## Work request
If a line in the data holds the string "this", list it.

Content revision data

------------

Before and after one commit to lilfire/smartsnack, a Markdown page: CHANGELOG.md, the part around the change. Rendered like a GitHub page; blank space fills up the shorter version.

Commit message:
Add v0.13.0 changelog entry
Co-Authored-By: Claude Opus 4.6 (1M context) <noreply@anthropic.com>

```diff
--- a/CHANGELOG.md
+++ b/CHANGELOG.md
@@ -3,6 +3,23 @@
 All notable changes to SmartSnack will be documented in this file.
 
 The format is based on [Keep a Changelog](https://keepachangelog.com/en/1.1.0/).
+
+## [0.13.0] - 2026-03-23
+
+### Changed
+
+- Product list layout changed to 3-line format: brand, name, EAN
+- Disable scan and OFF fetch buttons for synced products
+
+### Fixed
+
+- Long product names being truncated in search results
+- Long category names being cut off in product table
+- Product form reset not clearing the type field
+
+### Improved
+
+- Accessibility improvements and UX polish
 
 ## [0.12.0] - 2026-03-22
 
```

------------

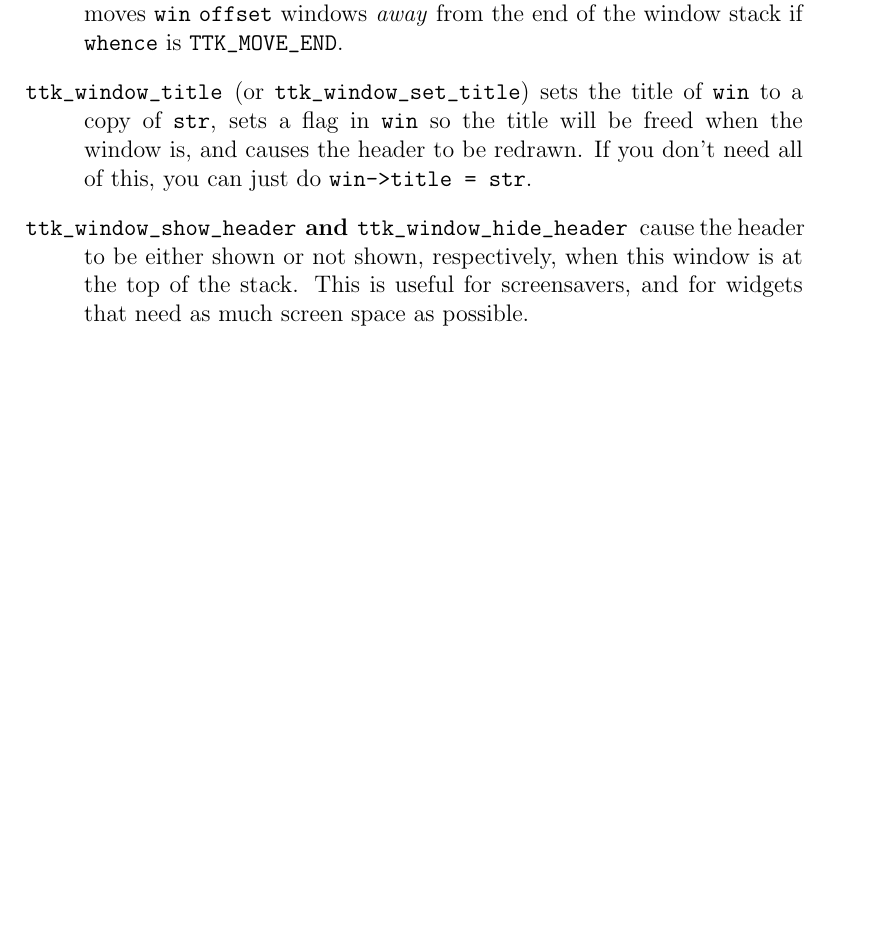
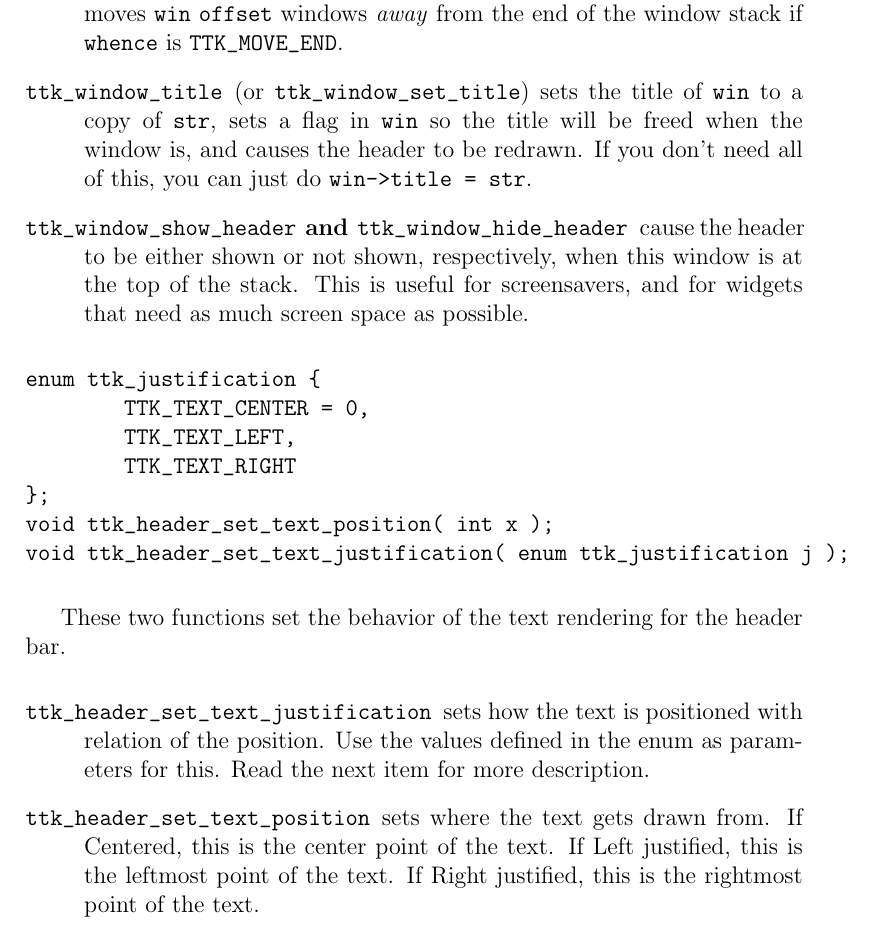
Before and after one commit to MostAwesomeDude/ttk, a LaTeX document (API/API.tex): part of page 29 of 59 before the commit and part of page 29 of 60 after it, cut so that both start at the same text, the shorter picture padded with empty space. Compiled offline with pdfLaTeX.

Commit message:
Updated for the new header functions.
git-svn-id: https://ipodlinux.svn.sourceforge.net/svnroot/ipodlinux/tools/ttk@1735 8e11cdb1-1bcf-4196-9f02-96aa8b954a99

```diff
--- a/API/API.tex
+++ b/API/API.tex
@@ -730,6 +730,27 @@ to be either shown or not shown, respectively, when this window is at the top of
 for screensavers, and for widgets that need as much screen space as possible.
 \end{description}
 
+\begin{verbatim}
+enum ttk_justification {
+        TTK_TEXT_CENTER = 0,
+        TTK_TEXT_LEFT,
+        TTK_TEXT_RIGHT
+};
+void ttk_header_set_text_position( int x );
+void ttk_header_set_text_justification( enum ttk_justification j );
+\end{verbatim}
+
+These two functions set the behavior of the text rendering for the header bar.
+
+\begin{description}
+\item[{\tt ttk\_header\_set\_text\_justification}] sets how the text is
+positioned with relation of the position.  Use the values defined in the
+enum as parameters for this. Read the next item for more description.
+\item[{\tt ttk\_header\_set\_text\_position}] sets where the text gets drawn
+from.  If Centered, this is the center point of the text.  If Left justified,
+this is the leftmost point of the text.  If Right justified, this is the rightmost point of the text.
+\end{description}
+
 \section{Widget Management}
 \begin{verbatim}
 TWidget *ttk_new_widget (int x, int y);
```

------------

## Exercise solution
 All notable changes to SmartSnack will be documented in this file.
@@ -730,6 +730,27 @@ to be either shown or not shown, respectively, when this window is at the top of
+enum as parameters for this. Read the next item for more description.
+from.  If Centered, this is the center point of the text.  If Left justified,
+this is the leftmost point of the text.  If Right justified, this is the rightmost point of the text.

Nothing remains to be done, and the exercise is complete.